Moving at a crawl my taxi driver follows a procession of cars up an unpaved street then turns down a path barely wide enough for it to pass. We stop suddenly.
Ahead a small van is unloading wares and my driver, recognizing the pending gridlock, switches off the engine and we sit. Car horns erupt from behind.
On either side vendors are seated on makeshift wooden stools selling carpets, shawls and other knitted goods.
Pedestrians squeeze past unfazed by the congestion. A young boy of school age herds some donkeys up the potholed road behind us and he smiles when our eyes meet.
We are in Addis Ababa’s Merkato, the largest outdoor market in Africa, a place where tens of thousands shop, sell and hustle on a daily basis, a place where everything from spices and foods to cooking pots and wooden doors are on offer at ridiculously low prices. A handcrafted bronze cross pendant, for instance, cost me less than $5. Dusty, smelly and noisy, it is, nevertheless, a compelling experience for any visitor to Ethiopia.
In the Amharic language Addis Ababa means “new flower” which invokes tranquil images seemingly at odds with the chaos I am experiencing.
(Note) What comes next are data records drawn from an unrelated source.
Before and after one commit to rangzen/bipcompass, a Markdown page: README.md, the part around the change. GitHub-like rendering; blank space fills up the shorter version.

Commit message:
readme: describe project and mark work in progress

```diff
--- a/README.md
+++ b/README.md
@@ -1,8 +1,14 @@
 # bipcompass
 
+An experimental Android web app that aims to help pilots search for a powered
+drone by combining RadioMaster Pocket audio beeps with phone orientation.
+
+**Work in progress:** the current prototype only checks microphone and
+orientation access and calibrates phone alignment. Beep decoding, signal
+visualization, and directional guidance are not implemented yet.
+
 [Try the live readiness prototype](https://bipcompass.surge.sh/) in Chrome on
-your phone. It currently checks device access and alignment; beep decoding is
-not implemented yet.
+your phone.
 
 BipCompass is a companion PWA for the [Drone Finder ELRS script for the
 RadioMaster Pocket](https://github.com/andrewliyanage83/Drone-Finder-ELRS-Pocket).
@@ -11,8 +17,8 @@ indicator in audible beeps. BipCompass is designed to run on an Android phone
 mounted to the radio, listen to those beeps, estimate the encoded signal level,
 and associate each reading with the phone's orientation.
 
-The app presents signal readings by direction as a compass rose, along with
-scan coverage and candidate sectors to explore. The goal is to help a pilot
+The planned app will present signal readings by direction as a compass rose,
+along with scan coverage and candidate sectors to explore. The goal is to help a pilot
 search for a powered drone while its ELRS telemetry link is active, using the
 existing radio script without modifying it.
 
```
This city of 3.8 million is widely considered Africa’s capital. It is, after all, home to the headquarters of the 50-year-old African Union, and the United Nations has many of its African headquarters here, including the UN Economic Commission for Africa.
Addis, as it is commonly known, also has a captivating arts scene that blends African and Western sensibilities. The colourful works of Ethiopian painters, yet to be discovered by Western collectors, hang in venues such as the National Museum Gallery. But you can dine on Italian food and then buy a painting at the Makush Restaurant and Gallery. There is a hip music scene, too.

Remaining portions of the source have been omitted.